→ STUDY MATERIAL
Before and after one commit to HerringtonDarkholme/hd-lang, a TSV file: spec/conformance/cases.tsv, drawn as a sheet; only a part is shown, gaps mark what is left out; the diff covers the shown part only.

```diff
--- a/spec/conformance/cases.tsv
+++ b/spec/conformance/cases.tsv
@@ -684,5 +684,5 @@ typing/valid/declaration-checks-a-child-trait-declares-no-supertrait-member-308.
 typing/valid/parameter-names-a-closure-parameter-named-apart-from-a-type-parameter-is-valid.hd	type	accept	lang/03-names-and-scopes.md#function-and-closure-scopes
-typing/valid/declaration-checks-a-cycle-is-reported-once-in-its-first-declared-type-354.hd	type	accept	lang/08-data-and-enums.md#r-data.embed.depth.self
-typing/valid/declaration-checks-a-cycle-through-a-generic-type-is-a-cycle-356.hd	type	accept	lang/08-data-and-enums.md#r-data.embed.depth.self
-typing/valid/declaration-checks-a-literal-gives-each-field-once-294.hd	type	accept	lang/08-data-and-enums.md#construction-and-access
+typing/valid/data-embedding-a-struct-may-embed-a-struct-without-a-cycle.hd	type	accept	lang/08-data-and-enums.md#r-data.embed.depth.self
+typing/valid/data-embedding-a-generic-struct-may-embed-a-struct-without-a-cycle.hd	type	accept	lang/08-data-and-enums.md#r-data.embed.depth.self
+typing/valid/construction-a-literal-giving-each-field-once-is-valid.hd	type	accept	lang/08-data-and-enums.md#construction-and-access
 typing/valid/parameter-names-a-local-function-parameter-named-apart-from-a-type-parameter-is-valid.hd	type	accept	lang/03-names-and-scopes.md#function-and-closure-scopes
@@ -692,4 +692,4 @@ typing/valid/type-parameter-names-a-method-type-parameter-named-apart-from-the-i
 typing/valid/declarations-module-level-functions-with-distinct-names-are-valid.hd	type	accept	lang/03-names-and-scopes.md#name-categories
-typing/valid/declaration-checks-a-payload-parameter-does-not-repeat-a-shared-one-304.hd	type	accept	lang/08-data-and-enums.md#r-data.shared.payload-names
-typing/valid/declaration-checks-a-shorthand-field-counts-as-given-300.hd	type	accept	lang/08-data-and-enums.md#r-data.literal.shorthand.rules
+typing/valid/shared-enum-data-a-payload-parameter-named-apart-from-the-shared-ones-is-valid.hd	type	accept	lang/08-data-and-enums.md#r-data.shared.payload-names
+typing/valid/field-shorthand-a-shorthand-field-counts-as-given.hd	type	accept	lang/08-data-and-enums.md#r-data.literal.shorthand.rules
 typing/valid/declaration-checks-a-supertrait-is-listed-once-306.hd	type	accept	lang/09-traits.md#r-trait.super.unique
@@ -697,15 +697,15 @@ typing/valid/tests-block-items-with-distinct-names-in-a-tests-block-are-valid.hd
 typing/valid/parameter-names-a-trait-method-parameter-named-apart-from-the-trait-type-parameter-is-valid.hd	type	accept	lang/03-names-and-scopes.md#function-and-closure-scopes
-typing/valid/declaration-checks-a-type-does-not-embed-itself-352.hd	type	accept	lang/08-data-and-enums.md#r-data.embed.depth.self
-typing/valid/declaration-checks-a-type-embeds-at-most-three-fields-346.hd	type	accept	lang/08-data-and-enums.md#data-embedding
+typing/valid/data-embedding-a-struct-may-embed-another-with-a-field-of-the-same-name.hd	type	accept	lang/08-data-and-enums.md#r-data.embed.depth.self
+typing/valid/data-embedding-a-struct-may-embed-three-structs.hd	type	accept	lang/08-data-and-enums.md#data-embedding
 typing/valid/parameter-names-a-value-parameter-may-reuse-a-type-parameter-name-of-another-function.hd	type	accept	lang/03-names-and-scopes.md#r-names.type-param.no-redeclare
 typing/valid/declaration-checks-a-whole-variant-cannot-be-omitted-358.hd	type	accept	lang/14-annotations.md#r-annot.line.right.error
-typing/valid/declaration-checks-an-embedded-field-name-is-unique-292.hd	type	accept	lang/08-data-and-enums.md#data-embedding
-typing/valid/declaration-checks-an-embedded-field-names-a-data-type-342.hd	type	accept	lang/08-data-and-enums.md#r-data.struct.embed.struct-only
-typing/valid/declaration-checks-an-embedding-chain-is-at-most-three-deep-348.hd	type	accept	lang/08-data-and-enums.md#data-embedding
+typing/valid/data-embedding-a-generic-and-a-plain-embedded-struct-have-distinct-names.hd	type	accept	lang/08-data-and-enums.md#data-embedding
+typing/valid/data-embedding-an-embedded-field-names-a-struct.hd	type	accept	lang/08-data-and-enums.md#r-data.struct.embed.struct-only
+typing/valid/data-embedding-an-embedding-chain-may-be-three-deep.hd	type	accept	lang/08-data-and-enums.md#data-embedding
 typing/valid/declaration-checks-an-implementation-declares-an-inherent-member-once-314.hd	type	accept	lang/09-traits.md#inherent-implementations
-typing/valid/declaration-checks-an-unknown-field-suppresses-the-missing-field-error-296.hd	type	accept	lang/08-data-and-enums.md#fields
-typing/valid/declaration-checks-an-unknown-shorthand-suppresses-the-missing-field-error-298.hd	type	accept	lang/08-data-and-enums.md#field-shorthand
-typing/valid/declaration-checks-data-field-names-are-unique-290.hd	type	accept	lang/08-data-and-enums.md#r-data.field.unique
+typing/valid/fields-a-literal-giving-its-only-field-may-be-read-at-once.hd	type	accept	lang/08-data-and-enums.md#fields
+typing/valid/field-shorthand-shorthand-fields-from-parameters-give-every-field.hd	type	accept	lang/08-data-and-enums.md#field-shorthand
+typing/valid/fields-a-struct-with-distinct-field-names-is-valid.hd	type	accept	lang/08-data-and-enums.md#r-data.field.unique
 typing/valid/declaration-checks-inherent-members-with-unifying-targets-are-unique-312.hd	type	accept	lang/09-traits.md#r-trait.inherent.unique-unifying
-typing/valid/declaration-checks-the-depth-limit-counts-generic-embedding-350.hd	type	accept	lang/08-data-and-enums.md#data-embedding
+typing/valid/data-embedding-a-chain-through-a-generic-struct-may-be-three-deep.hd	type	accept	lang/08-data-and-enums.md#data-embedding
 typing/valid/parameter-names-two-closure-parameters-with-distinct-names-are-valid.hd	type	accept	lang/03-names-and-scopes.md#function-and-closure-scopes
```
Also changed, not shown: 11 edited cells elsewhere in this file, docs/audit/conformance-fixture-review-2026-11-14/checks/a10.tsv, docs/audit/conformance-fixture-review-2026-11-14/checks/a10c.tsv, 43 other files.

→ WHAT THIS TASK INVOLVES
Print out an identical copy of the whole listing.

→ ANSWER FOR THIS EXERCISE
Before and after one commit to HerringtonDarkholme/hd-lang, a TSV file: spec/conformance/cases.tsv, drawn as a sheet; only a part is shown, gaps mark what is left out; the diff covers the shown part only.

```diff
--- a/spec/conformance/cases.tsv
+++ b/spec/conformance/cases.tsv
@@ -684,5 +684,5 @@ typing/valid/declaration-checks-a-child-trait-declares-no-supertrait-member-308.
 typing/valid/parameter-names-a-closure-parameter-named-apart-from-a-type-parameter-is-valid.hd	type	accept	lang/03-names-and-scopes.md#function-and-closure-scopes
-typing/valid/declaration-checks-a-cycle-is-reported-once-in-its-first-declared-type-354.hd	type	accept	lang/08-data-and-enums.md#r-data.embed.depth.self
-typing/valid/declaration-checks-a-cycle-through-a-generic-type-is-a-cycle-356.hd	type	accept	lang/08-data-and-enums.md#r-data.embed.depth.self
-typing/valid/declaration-checks-a-literal-gives-each-field-once-294.hd	type	accept	lang/08-data-and-enums.md#construction-and-access
+typing/valid/data-embedding-a-struct-may-embed-a-struct-without-a-cycle.hd	type	accept	lang/08-data-and-enums.md#r-data.embed.depth.self
+typing/valid/data-embedding-a-generic-struct-may-embed-a-struct-without-a-cycle.hd	type	accept	lang/08-data-and-enums.md#r-data.embed.depth.self
+typing/valid/construction-a-literal-giving-each-field-once-is-valid.hd	type	accept	lang/08-data-and-enums.md#construction-and-access
 typing/valid/parameter-names-a-local-function-parameter-named-apart-from-a-type-parameter-is-valid.hd	type	accept	lang/03-names-and-scopes.md#function-and-closure-scopes
@@ -692,4 +692,4 @@ typing/valid/type-parameter-names-a-method-type-parameter-named-apart-from-the-i
 typing/valid/declarations-module-level-functions-with-distinct-names-are-valid.hd	type	accept	lang/03-names-and-scopes.md#name-categories
-typing/valid/declaration-checks-a-payload-parameter-does-not-repeat-a-shared-one-304.hd	type	accept	lang/08-data-and-enums.md#r-data.shared.payload-names
-typing/valid/declaration-checks-a-shorthand-field-counts-as-given-300.hd	type	accept	lang/08-data-and-enums.md#r-data.literal.shorthand.rules
+typing/valid/shared-enum-data-a-payload-parameter-named-apart-from-the-shared-ones-is-valid.hd	type	accept	lang/08-data-and-enums.md#r-data.shared.payload-names
+typing/valid/field-shorthand-a-shorthand-field-counts-as-given.hd	type	accept	lang/08-data-and-enums.md#r-data.literal.shorthand.rules
 typing/valid/declaration-checks-a-supertrait-is-listed-once-306.hd	type	accept	lang/09-traits.md#r-trait.super.unique
@@ -697,15 +697,15 @@ typing/valid/tests-block-items-with-distinct-names-in-a-tests-block-are-valid.hd
 typing/valid/parameter-names-a-trait-method-parameter-named-apart-from-the-trait-type-parameter-is-valid.hd	type	accept	lang/03-names-and-scopes.md#function-and-closure-scopes
-typing/valid/declaration-checks-a-type-does-not-embed-itself-352.hd	type	accept	lang/08-data-and-enums.md#r-data.embed.depth.self
-typing/valid/declaration-checks-a-type-embeds-at-most-three-fields-346.hd	type	accept	lang/08-data-and-enums.md#data-embedding
+typing/valid/data-embedding-a-struct-may-embed-another-with-a-field-of-the-same-name.hd	type	accept	lang/08-data-and-enums.md#r-data.embed.depth.self
+typing/valid/data-embedding-a-struct-may-embed-three-structs.hd	type	accept	lang/08-data-and-enums.md#data-embedding
 typing/valid/parameter-names-a-value-parameter-may-reuse-a-type-parameter-name-of-another-function.hd	type	accept	lang/03-names-and-scopes.md#r-names.type-param.no-redeclare
 typing/valid/declaration-checks-a-whole-variant-cannot-be-omitted-358.hd	type	accept	lang/14-annotations.md#r-annot.line.right.error
-typing/valid/declaration-checks-an-embedded-field-name-is-unique-292.hd	type	accept	lang/08-data-and-enums.md#data-embedding
-typing/valid/declaration-checks-an-embedded-field-names-a-data-type-342.hd	type	accept	lang/08-data-and-enums.md#r-data.struct.embed.struct-only
-typing/valid/declaration-checks-an-embedding-chain-is-at-most-three-deep-348.hd	type	accept	lang/08-data-and-enums.md#data-embedding
+typing/valid/data-embedding-a-generic-and-a-plain-embedded-struct-have-distinct-names.hd	type	accept	lang/08-data-and-enums.md#data-embedding
+typing/valid/data-embedding-an-embedded-field-names-a-struct.hd	type	accept	lang/08-data-and-enums.md#r-data.struct.embed.struct-only
+typing/valid/data-embedding-an-embedding-chain-may-be-three-deep.hd	type	accept	lang/08-data-and-enums.md#data-embedding
 typing/valid/declaration-checks-an-implementation-declares-an-inherent-member-once-314.hd	type	accept	lang/09-traits.md#inherent-implementations
-typing/valid/declaration-checks-an-unknown-field-suppresses-the-missing-field-error-296.hd	type	accept	lang/08-data-and-enums.md#fields
-typing/valid/declaration-checks-an-unknown-shorthand-suppresses-the-missing-field-error-298.hd	type	accept	lang/08-data-and-enums.md#field-shorthand
-typing/valid/declaration-checks-data-field-names-are-unique-290.hd	type	accept	lang/08-data-and-enums.md#r-data.field.unique
+typing/valid/fields-a-literal-giving-its-only-field-may-be-read-at-once.hd	type	accept	lang/08-data-and-enums.md#fields
+typing/valid/field-shorthand-shorthand-fields-from-parameters-give-every-field.hd	type	accept	lang/08-data-and-enums.md#field-shorthand
+typing/valid/fields-a-struct-with-distinct-field-names-is-valid.hd	type	accept	lang/08-data-and-enums.md#r-data.field.unique
 typing/valid/declaration-checks-inherent-members-with-unifying-targets-are-unique-312.hd	type	accept	lang/09-traits.md#r-trait.inherent.unique-unifying
-typing/valid/declaration-checks-the-depth-limit-counts-generic-embedding-350.hd	type	accept	lang/08-data-and-enums.md#data-embedding
+typing/valid/data-embedding-a-chain-through-a-generic-struct-may-be-three-deep.hd	type	accept	lang/08-data-and-enums.md#data-embedding
 typing/valid/parameter-names-two-closure-parameters-with-distinct-names-are-valid.hd	type	accept	lang/03-names-and-scopes.md#function-and-closure-scopes
```
Also changed, not shown: 11 edited cells elsewhere in this file, docs/audit/conformance-fixture-review-2026-11-14/checks/a10.tsv, docs/audit/conformance-fixture-review-2026-11-14/checks/a10c.tsv, 43 other files.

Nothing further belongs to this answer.